When it comes to social philosophy, I regularly argue for the liberal perspective. And while there are a number of issues that I am very passionate about, there are also many opposing arguments that I respect. I may not adopt those arguments, but at least I understanding the basis for making them.
It is the same for politicians. There are many Republican elected officials who, although I may differ with them on significant issues, I have tremendous respect. If an elected official is of high character—that is, honestly doing what he or she feels is best for their community—I can embrace the political differences. And that is the same for their supporters.

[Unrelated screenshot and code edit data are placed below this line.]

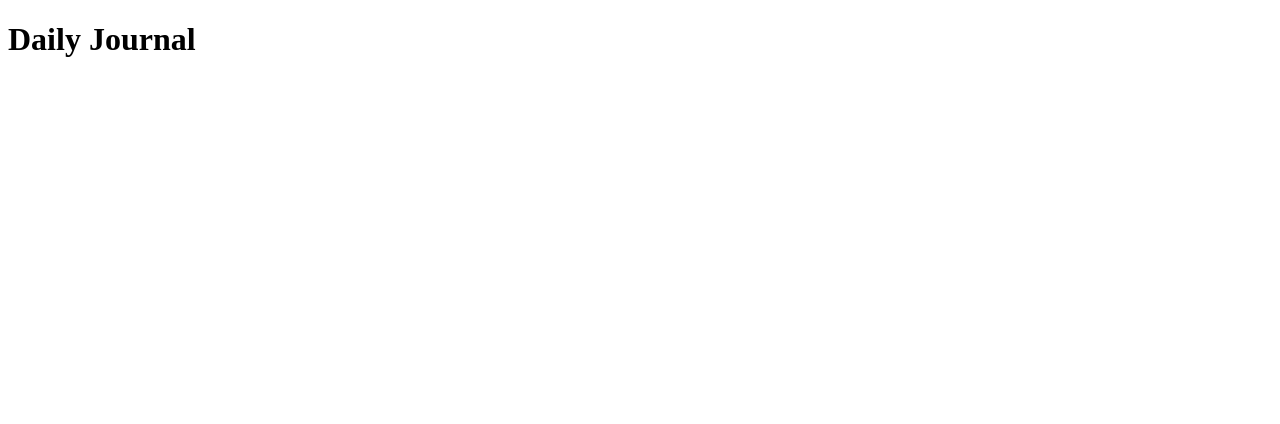
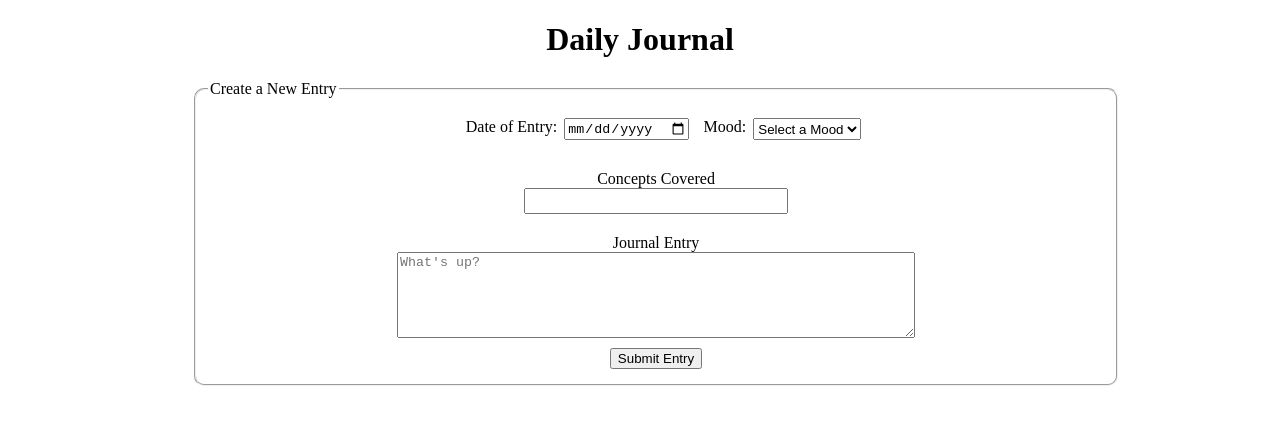
Before and after one commit to Nolan-Little/Daily-Journal, a plain HTML site: page src/index.html in a window 1280 px wide. Drawn offline with Linux system fonts and the light colour scheme.

Commit message:
add daily journal header and basic form entry elements and submit button

```diff
--- a/src/index.html
+++ b/src/index.html
@@ -8,7 +8,36 @@
   <title>Document</title>
 </head>
 <body>
-  <h1>Daily Journal</h1>
+  <h1 class="journal__header">Daily Journal</h1>
 
+  <!-- New journal entry form -->
+
+  <form action="" class="journal__form">
+    <fieldset class="journal__form--fields">
+        <legend>Create a New Entry</legend>
+        <div class="date-mood-pair">
+          <label for="journalDate">Date of Entry:</label>
+          <input type="date" name="journalDate" id="journalDate">
+          <label for="journalMood">Mood:</label>
+          <select type="select" name="journalMood" id="journalMood">
+            <option value="">Select a Mood</option>
+            <option value="Happy">Happy</option>
+            <option value="Excited">Excited</option>
+            <option value="Sad">Sad</option>
+            <option value="Anxious">Anxious</option>
+            <option value="Frustrated">Frustrated</option>
+          </select>
+        </div>
+        <div class="form-labelpair">
+          <label for="journalConcepts">Concepts Covered</label>
+          <input class="form--textEntry" type="text" name="journalConcepts" id="journalConcepts">
+        </div>
+        <div class="form-labelpair">
+          <label for="journalEntry">Journal Entry</label>
+          <textarea class="form--textEntry" type="textarea" name="journalEntry" id="journalEntry" placeholder="What's up?"></textarea>
+        </div>
+        <button class="journal--button">Submit Entry</button>
+      </fieldset>
+    </form>
 </body>
 </html>
--- a/src/styles/journal.css
+++ b/src/styles/journal.css
@@ -0,0 +1,53 @@
+
+/* main journal styles */
+h1 {
+  text-align: center;
+}
+
+/* entry field styles */
+.journal__form {
+  display: block;
+  margin: 0 auto;
+  width: 70vw;
+}
+
+.journal__form--fields {
+  display: flex;
+  flex-flow: column nowrap;
+  justify-content: center;
+  align-content: center;
+  width: 70vw;
+  border-radius: 10px;
+}
+
+.form-labelpair {
+  margin: 15px 0 0 0;
+  display: flex ;
+  flex-flow: column wrap;
+  justify-content: space-around;
+  align-items: center;
+  width: 70vw;
+}
+.date-mood-pair {
+  margin: 15px 0;
+  display: flex;
+  justify-content: center;
+}
+
+.date-mood-pair label {
+  margin: 0 7px 0 15px;
+}
+
+.form--textEntry{
+  width: 40vw;
+  height: 80px;
+  margin-bottom: 5px;
+}
+.journal--button {
+  margin: 5px auto;
+}
+input.form--textEntry{
+  width: 20vw;
+  height: 20px;
+  margin-bottom: 5px;
+}
```
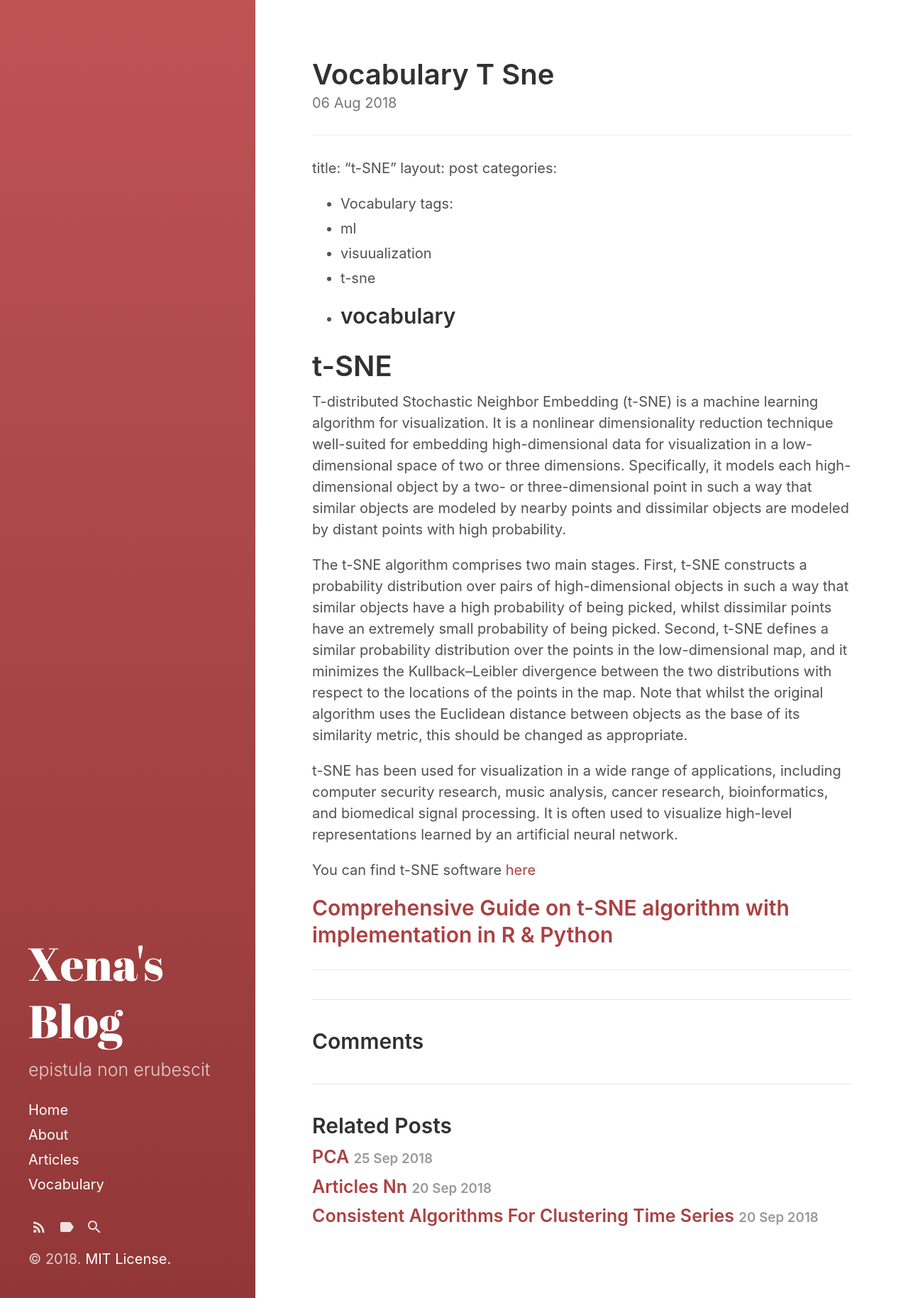
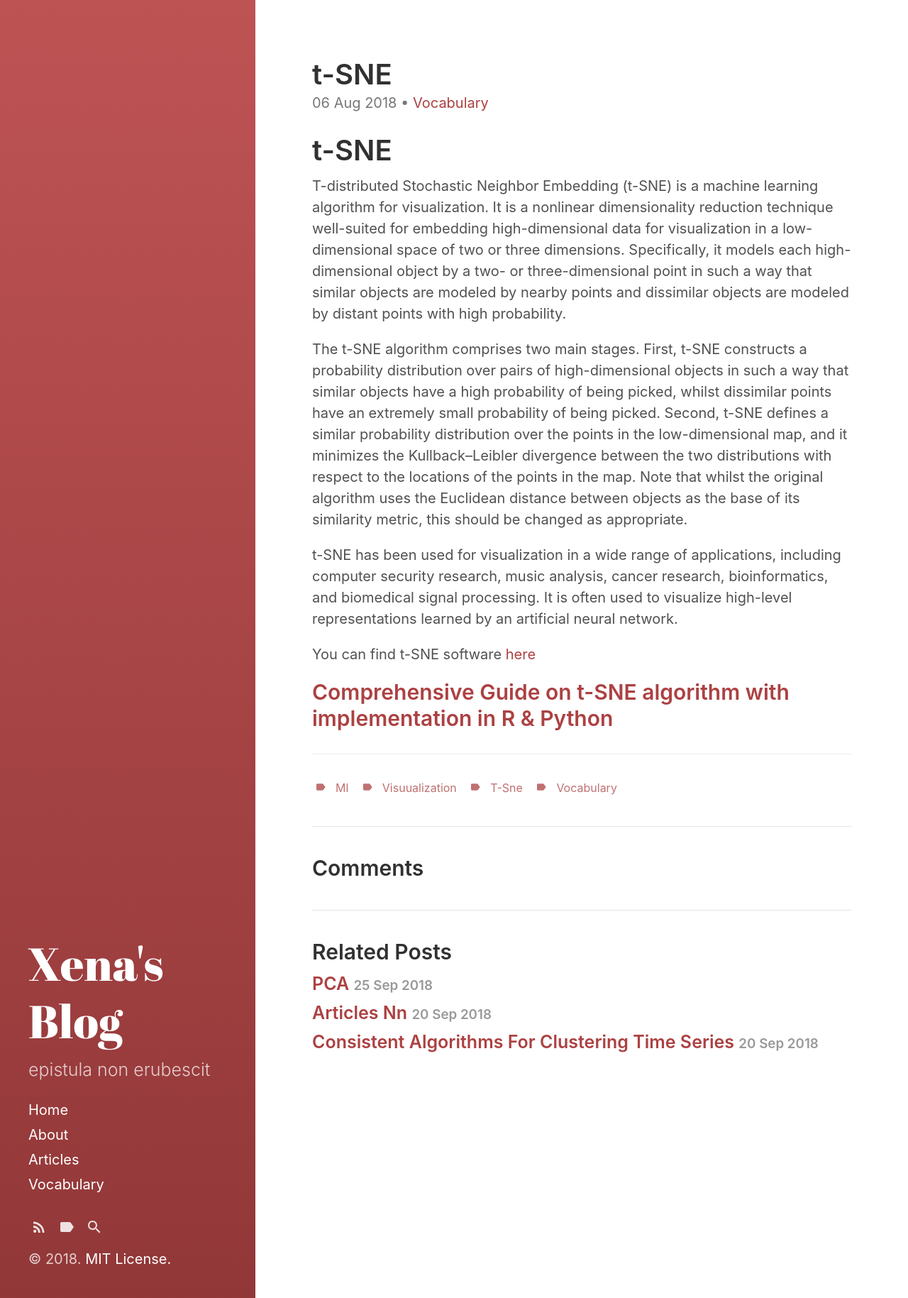
Before and after one commit to xenakas/gitpage, a Jekyll site: the page built from _posts/2018-08-06-vocabulary-t-sne.md, in a window 1280 px wide. Shown: the whole page at 71% size. Built offline with Jekyll 4.4.1, drawn with Linux system fonts in a browser that asks for light colours; our own code applies the rules of GitHub Pages for plain Markdown files; part of the change alters nothing that is shown.

Commit message:
Update 2018-08-06-vocabulary-t-sne.md

```diff
--- a/_posts/2018-08-06-vocabulary-t-sne.md
+++ b/_posts/2018-08-06-vocabulary-t-sne.md
@@ -1,6 +1,6 @@
-
 ---
 title: "t-SNE"
+excerpt_separator: "<!--more-->"
 layout: post
 categories:
   - Vocabulary
@@ -14,7 +14,7 @@ tags:
 
 # t-SNE
 
-T-distributed Stochastic Neighbor Embedding (t-SNE) is a machine learning algorithm for visualization. It is a nonlinear dimensionality reduction technique well-suited for embedding high-dimensional data for visualization in a low-dimensional space of two or three dimensions. Specifically, it models each high-dimensional object by a two- or three-dimensional point in such a way that similar objects are modeled by nearby points and dissimilar objects are modeled by distant points with high probability.
+T-distributed Stochastic Neighbor Embedding (t-SNE) is a  <!--more-->  machine learning algorithm for visualization. It is a nonlinear dimensionality reduction technique well-suited for embedding high-dimensional data for visualization in a low-dimensional space of two or three dimensions. Specifically, it models each high-dimensional object by a two- or three-dimensional point in such a way that similar objects are modeled by nearby points and dissimilar objects are modeled by distant points with high probability.
 
 The t-SNE algorithm comprises two main stages. First, t-SNE constructs a probability distribution over pairs of high-dimensional objects in such a way that similar objects have a high probability of being picked, whilst dissimilar points have an extremely small probability of being picked. Second, t-SNE defines a similar probability distribution over the points in the low-dimensional map, and it minimizes the Kullback–Leibler divergence between the two distributions with respect to the locations of the points in the map. Note that whilst the original algorithm uses the Euclidean distance between objects as the base of its similarity metric, this should be changed as appropriate.
 
```
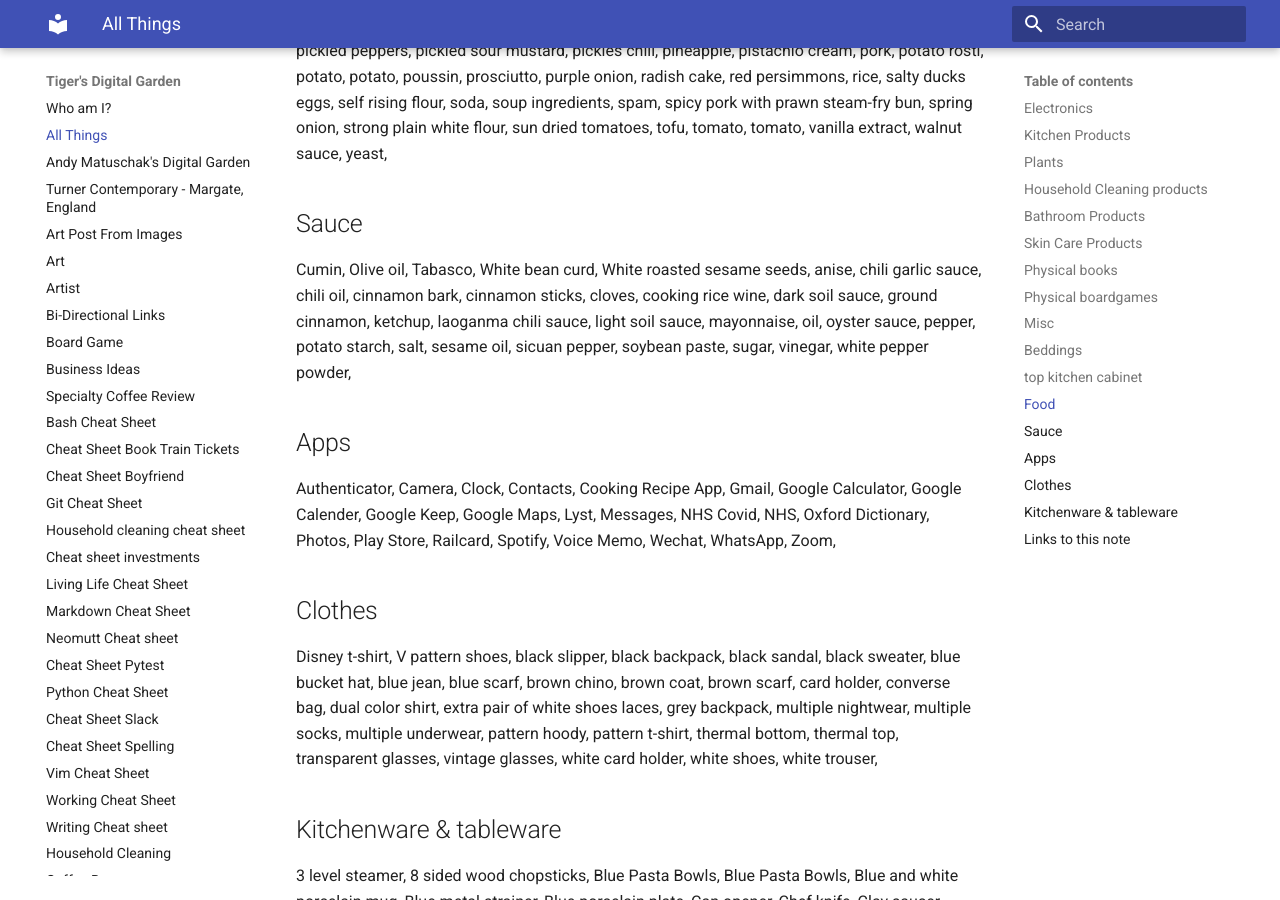
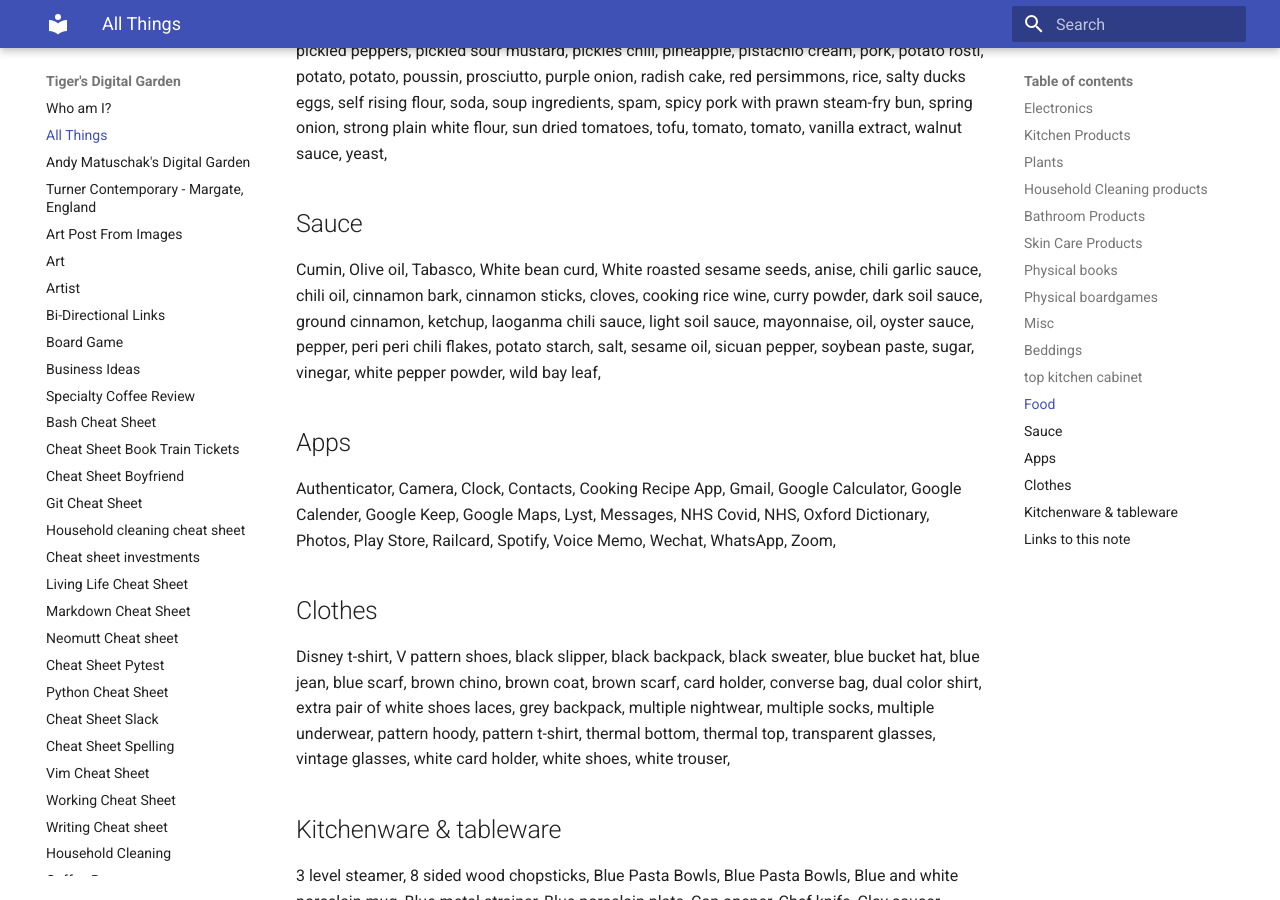
Before and after one commit to ynotstartups/notes, an MkDocs documentation site: the page built from notes/all-things.md, in a window 1280 px wide and 900 px high, scrolled down 2089 px. Built offline with MkDocs 1.6.1 and Material for MkDocs 9.7.7, drawn with Linux system fonts in a browser that asks for light colours.

Commit message:
update all things

```diff
--- a/notes/all-things.md
+++ b/notes/all-things.md
@@ -268,6 +268,7 @@ cinnamon bark,
 cinnamon sticks,
 cloves,
 cooking rice wine,
+curry powder,
 dark soil sauce,
 ground cinnamon,
 ketchup,
@@ -277,6 +278,7 @@ mayonnaise,
 oil,
 oyster sauce,
 pepper,
+peri peri chili flakes,
 potato starch,
 salt,
 sesame oil,
@@ -285,6 +287,7 @@ soybean paste,
 sugar,
 vinegar,
 white pepper powder,
+wild bay leaf,
 
 ## Apps
 
@@ -318,7 +321,6 @@ Disney t-shirt,
 V pattern shoes,
 black slipper,
 black backpack,
-black sandal,
 black sweater,
 blue bucket hat,
 blue jean,
```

For example, in previous presidential elections, I respected Mitt Romney and John McCain as being dedicated to public service. Although I didn’t agree with their view of America—especially compared to the vision of Barack Obama—I didn’t question their integrity.
Of course, Sarah Palin is a different story and I never imagined we would have a presidential election featuring a candidate for which I had such little regard. Until now.
And it is not just Trump, it is also his surrogates and followers. I am not going to rehash all the negative values that Trump embraces. I have accomplished that in previous columns and that information is widely available. Those opposing Trump are well aware of his deplorable character, while his supporters decided a long time ago to look the other way.
It is just unfathomable to me that so many people are willing to vote for Trump. I know many Republicans will support their candidate no matter who is nominated (the Democrats have a similar faction), but I always thought that a large percentage of the electorate who would vote in the best interest of the country. Hillary Clinton is not my first choice either, but come on.
And that leads me back to the argument of many supporters that Trump is anti-establishment. While that is true, especially compared to Clinton, the support for Trump is deeper than that. There are more cultural divides, some of which voters may not want to admit, that are driving the support for Trump. Sure, many are mesmerized by the apparent success and power of Trump, but many are just plain angry.
Their anger is not about the political establishment—if it were, they would be voting members of Congress out of office at a record pace. The anger is rooted in race, nationality, religion, fear and guns. Some even still appear to be angry about the election of an intellectual black president. It is a dim sentiment of America that troubles my perspective of its citizenry.
As tensions continue to rise, the election can’t come soon enough. As the campaign lingers, and more and more is revealed about Trump, it getting increasingly difficult to understand his supporters. It is though they are endorsing his undesirable character while also adopting his narcissistic and vengeful philosophy of never admitting mistake. In this respect, it is getting difficult to separate the vote from the voter.